RBM data shows that in 2021 alone, Treasury paid K91 billion in external debt service, a rise from K71 billion paid in the previous year.
The figures further show that in 2019, Treasury paid K50 billion in debt service from K32 billion in 2018. In 2017, Treasury paid K24 billion to service the debt.
During the five-year period, external debt has increased from K1.5 trillion in 2017 to K2.8 trillion in 2021, the figures show.
Of the K2.8 trillion external debt, K1.9 trillion was owed to multilaterals, K368 billion to bilateral while K540 billion was commercial loans.
The K91 billion required in a given period to pay for the interest expense and principal of an existing loan is enough to cover the K52 billion energy sector budget and K45.13 billion for local councils’ development.
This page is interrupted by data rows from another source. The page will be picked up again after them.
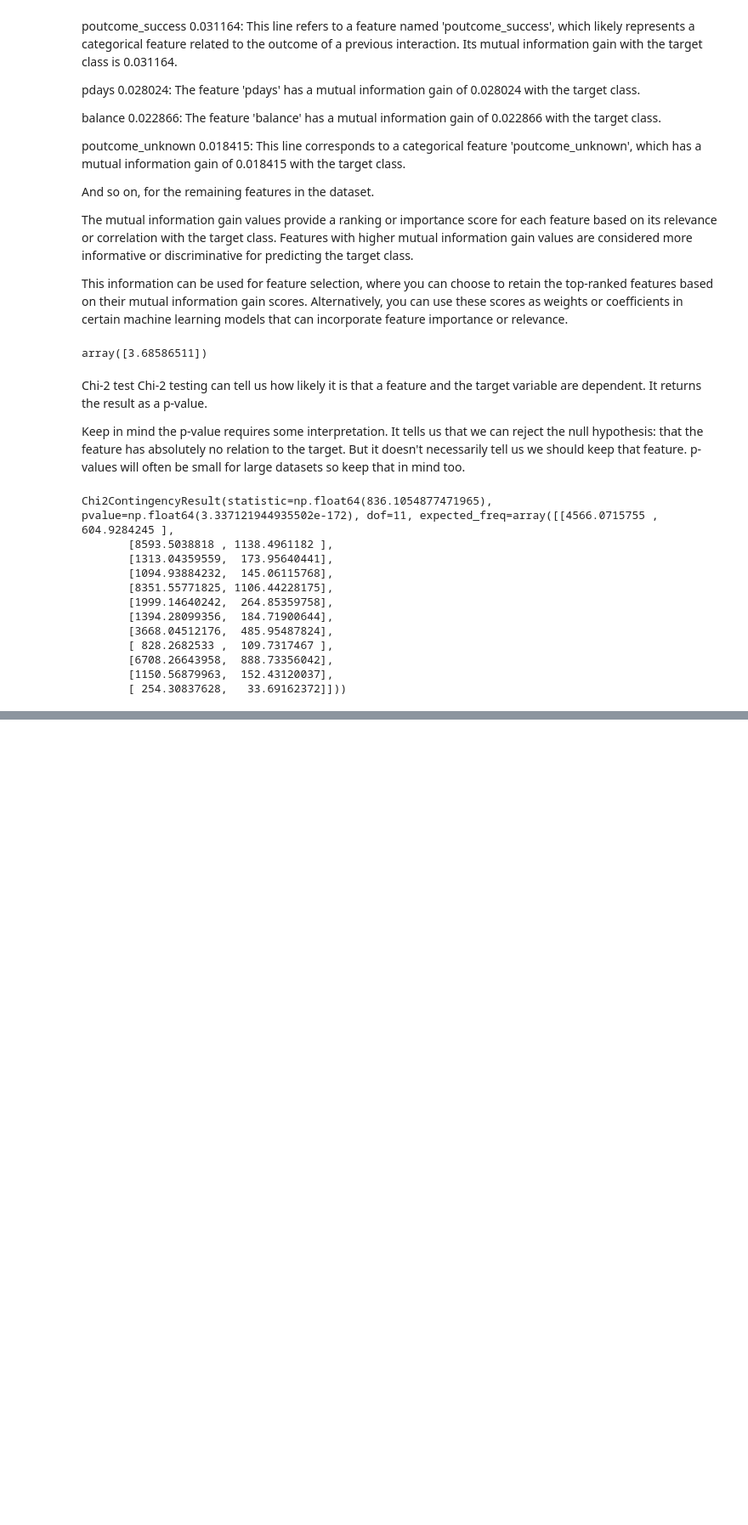
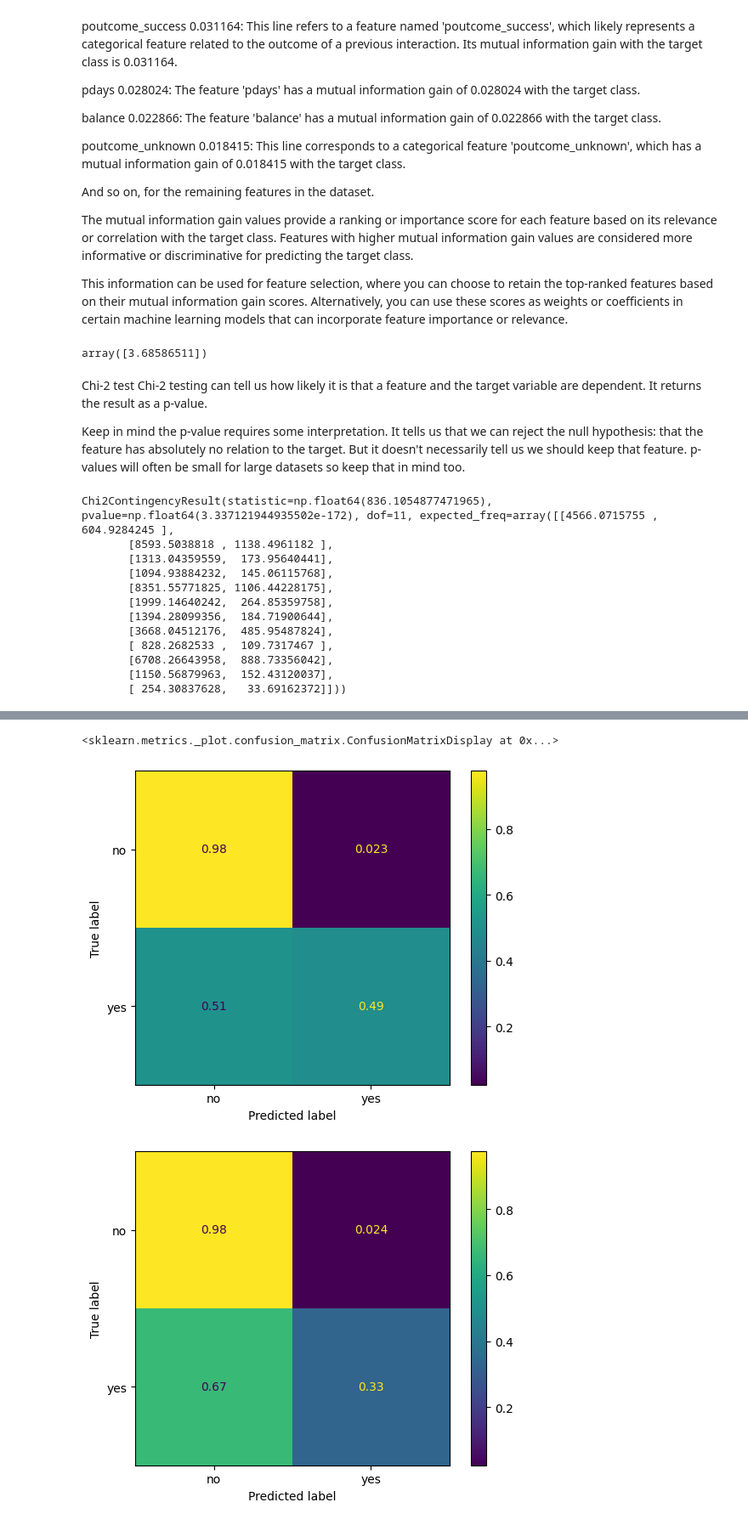
Before and after one commit to ly2xxx/classic-ml, a Jupyter notebook: tap-ml-session2.ipynb, the cells around one changed output, grey strips where cells are left out. Shown: that part at 85% size. Saved outputs shown, nothing was run; the diff lists cells and outputs as text; code cells hidden in the pictures; blank space fills up the shorter version.

```diff
--- a/tap-ml-session2.ipynb
+++ b/tap-ml-session2.ipynb
@@ -602,0 +652,5 @@ However, it's important to note that the chi-square test only measures the prese
+# %%
+preprocessor = ColumnTransformer([
+    ('Standard scaling preprocessing for numerical features', StandardScaler(), num_features),
+    ('One-hot encoding preprocessing for categorical features', OneHotEncoder(), cat_features)
+])
@@ -602,0 +677,7 @@ However, it's important to note that the chi-square test only measures the prese
+# %%
+knn_model = Pipeline([
+    ('Standard preprocessing', preprocessor),
+    ('K-Nearest Neighbours classifier', KNeighborsClassifier(n_neighbors=5))
+])
+
+knn_model.fit(train_features, train_classes)
@@ -602,0 +709,7 @@ However, it's important to note that the chi-square test only measures the prese
+# %%
+log_model = Pipeline([
+    ('Standard preprocessing', preprocessor),
+    ('Logistic regression classifier', LogisticRegression(max_iter=10000))
+])
+
+log_model.fit(train_features, train_classes)
@@ -602,0 +788,10 @@ However, it's important to note that the chi-square test only measures the prese
+# %%
+from sklearn.metrics import confusion_matrix
+from sklearn.metrics import ConfusionMatrixDisplay
+
+ConfusionMatrixDisplay.from_estimator(knn_model, test_features, test_classes, normalize='true')
+ConfusionMatrixDisplay.from_estimator(log_model, test_features, test_classes, normalize='true')
+# %% [output]
+<sklearn.metrics._plot.confusion_matrix.ConfusionMatrixDisplay at 0x...>
+[figure, added]
+[figure, added]
```
Also changed, not shown: parts of 14 cells of this notebook, 1 other file.
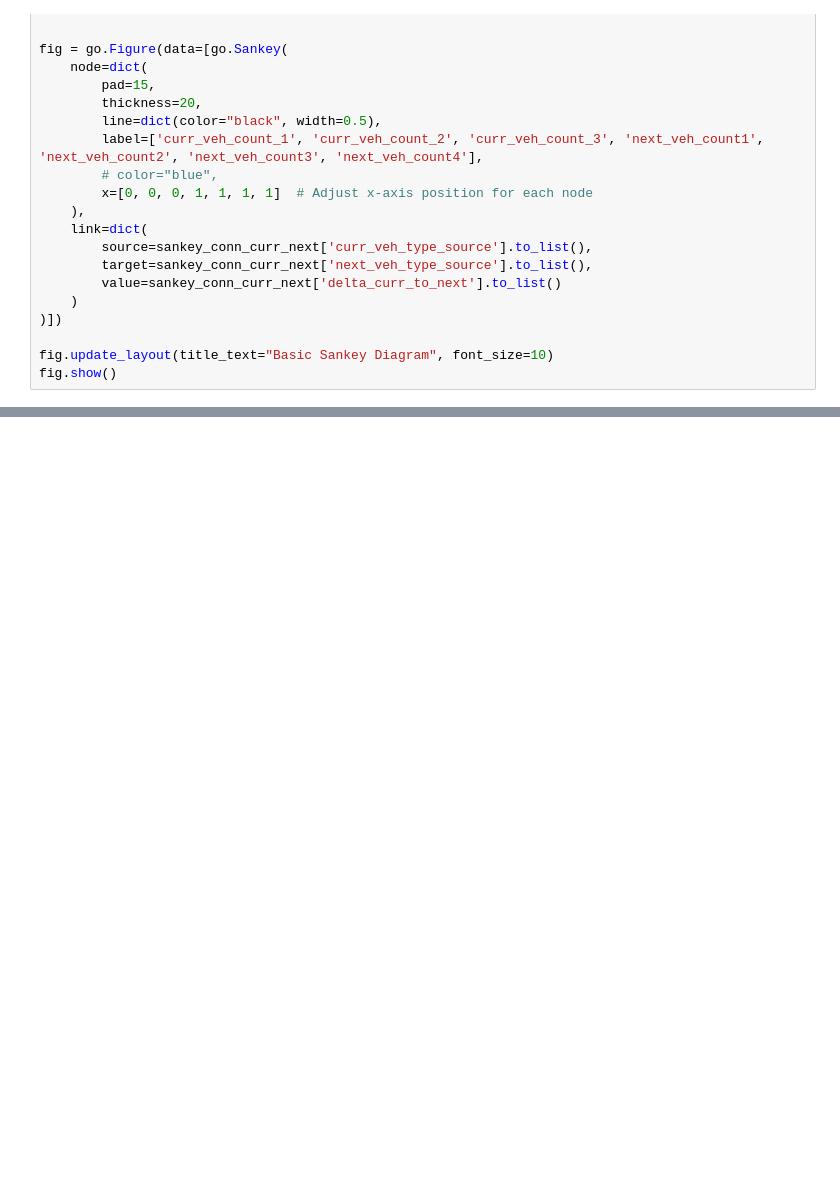
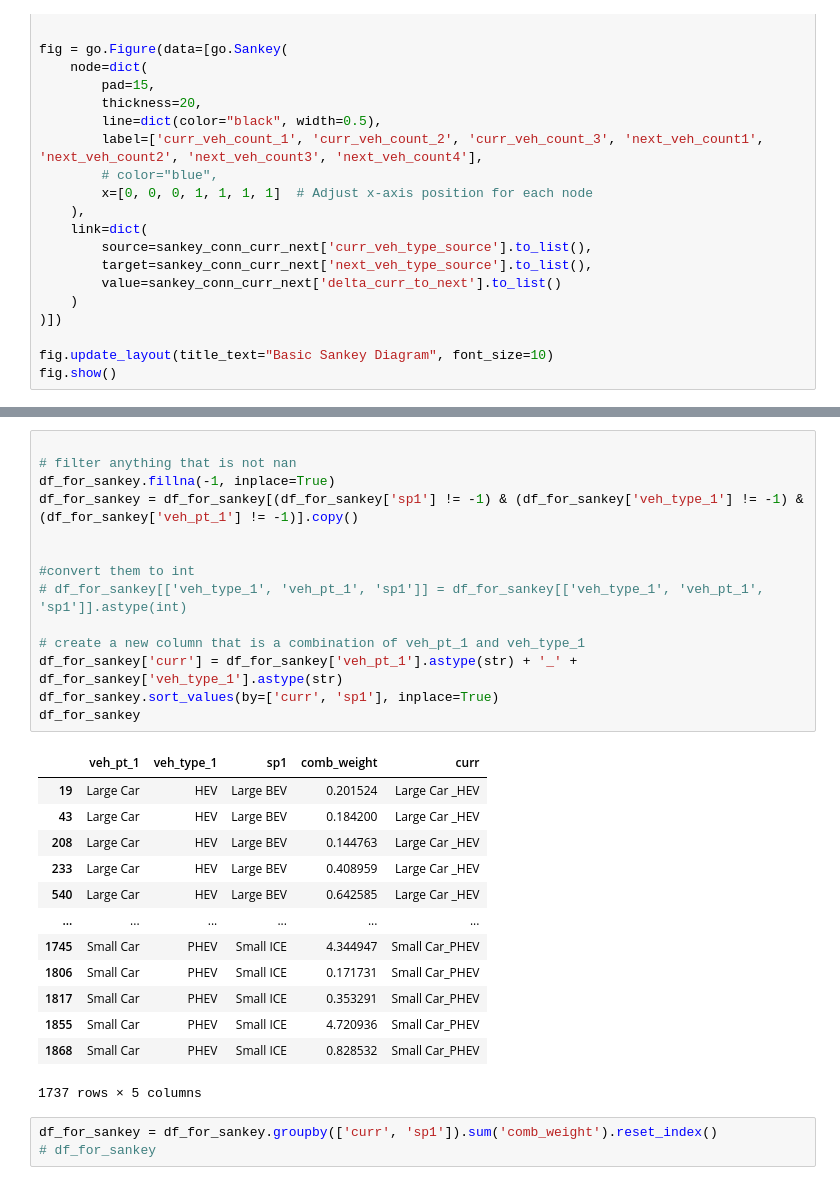
Before and after one commit to itssagunkarki/EV, a Jupyter notebook: graphs/6. sankey_curr_sp.ipynb, the cells around one changed output, grey strips where cells are left out. Saved outputs shown, nothing was run; the diff lists cells and outputs as text; blank space fills up the shorter version.

```diff
--- a/graphs/6. sankey_curr_sp.ipynb
+++ b/graphs/6. sankey_curr_sp.ipynb
@@ -52,0 +61,31 @@ dl.get_geo_edf()
+# %%
+
+# filter anything that is not nan
+df_for_sankey.fillna(-1, inplace=True)
+df_for_sankey = df_for_sankey[(df_for_sankey['sp1'] != -1) & (df_for_sankey['veh_type_1'] != -1) & (df_for_sankey['veh_pt_1'] != -1)].copy()
+
+
+#convert them to int
+# df_for_sankey[['veh_type_1', 'veh_pt_1', 'sp1']] = df_for_sankey[['veh_type_1', 'veh_pt_1', 'sp1']].astype(int)
+
+# create a new column that is a combination of veh_pt_1 and veh_type_1
+df_for_sankey['curr'] = df_for_sankey['veh_pt_1'].astype(str) + '_' + df_for_sankey['veh_type_1'].astype(str)
+df_for_sankey.sort_values(by=['curr', 'sp1'], inplace=True)
+df_for_sankey
+# %% [output]
+|  | veh_pt_1 | veh_type_1 | sp1 | comb_weight | curr |
+| 19 | Large Car | HEV | Large BEV | 0.201524 | Large Car _HEV |
+| 43 | Large Car | HEV | Large BEV | 0.184200 | Large Car _HEV |
+| 208 | Large Car | HEV | Large BEV | 0.144763 | Large Car _HEV |
+| 233 | Large Car | HEV | Large BEV | 0.408959 | Large Car _HEV |
+| 540 | Large Car | HEV | Large BEV | 0.642585 | Large Car _HEV |
+| ... | ... | ... | ... | ... | ... |
+| 1745 | Small Car | PHEV | Small ICE | 4.344947 | Small Car_PHEV |
+| 1806 | Small Car | PHEV | Small ICE | 0.171731 | Small Car_PHEV |
+| 1817 | Small Car | PHEV | Small ICE | 0.353291 | Small Car_PHEV |
+| 1855 | Small Car | PHEV | Small ICE | 4.720936 | Small Car_PHEV |
+| 1868 | Small Car | PHEV | Small ICE | 0.828532 | Small Car_PHEV |
+1737 rows × 5 columns
+# %%
+df_for_sankey = df_for_sankey.groupby(['curr', 'sp1']).sum('comb_weight').reset_index()
+# df_for_sankey
```
Also changed, not shown: parts of 8 cells of this notebook, 2 other files.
In his 2022/23 National Budget Statement presented in Parliament in February, Minister of Finance and Economic Affairs Sosten Gwengwe told Parliament that debt management will be at the centre of this fiscal year’s budget implementation.
He acknowledged that high level of external debt is a matter of concern and particular attention will be paid to make external debt sustainable.
Gwengwe said Treasury will maintain a policy of concessional borrowing, preferring grants and only under exceptional circumstances contract non-concessional loans for high-value investments.
“Government will engage its external creditors to restructure some of the loans,” he said.
In an interview yesterday, Malawi University of Business and Applied Sciences associate professor of economics Betchani Tchereni said while foreign exchange is spent to service the debt, other important projects may be under funded in the process.
He said: “More resources are, therefore, channelled towards repayment of the debt, leaving our other important activities such as encouragement of the manufacturing industry, roads, schools and health facilities.
“Government continued to borrow deeper and loans become even more expensive for other economic agents such as investors.”
The World Bank also warned that Malawi risks losing external debt opportunities unless it swiftly undertakes debt management, sustainability and transparency measures to avoid losing credit-worthiness.
Treasury figures show that as at December 31 2021, total public debt stock stood at K5.8 trillion or roughly 56 percent of the gross domestic product, with K2.8 trillion being external debt and K3.04 trillion domestic debt.